TASK OBJECTIVE: Where a line contains the word "padding", copy that line from the records below.
=== EXCERPTED DATA ===
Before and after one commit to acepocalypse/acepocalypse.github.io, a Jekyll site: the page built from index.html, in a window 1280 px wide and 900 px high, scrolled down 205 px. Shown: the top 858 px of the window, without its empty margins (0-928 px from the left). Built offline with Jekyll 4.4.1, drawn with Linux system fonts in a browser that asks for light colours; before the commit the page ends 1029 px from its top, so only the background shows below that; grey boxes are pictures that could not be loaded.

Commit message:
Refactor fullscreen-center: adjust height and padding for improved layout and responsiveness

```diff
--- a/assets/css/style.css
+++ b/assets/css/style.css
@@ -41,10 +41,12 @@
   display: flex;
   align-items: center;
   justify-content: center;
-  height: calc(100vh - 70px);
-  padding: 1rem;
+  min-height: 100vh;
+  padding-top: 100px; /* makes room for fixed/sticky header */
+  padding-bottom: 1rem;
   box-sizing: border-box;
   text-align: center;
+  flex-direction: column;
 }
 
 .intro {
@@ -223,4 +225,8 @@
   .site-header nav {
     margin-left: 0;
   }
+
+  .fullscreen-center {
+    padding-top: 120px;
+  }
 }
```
===
COMPLETED TASK:
Refactor fullscreen-center: adjust height and padding for improved layout and responsiveness
-  padding: 1rem;
+  padding-top: 100px; /* makes room for fixed/sticky header */
+  padding-bottom: 1rem;
+    padding-top: 120px;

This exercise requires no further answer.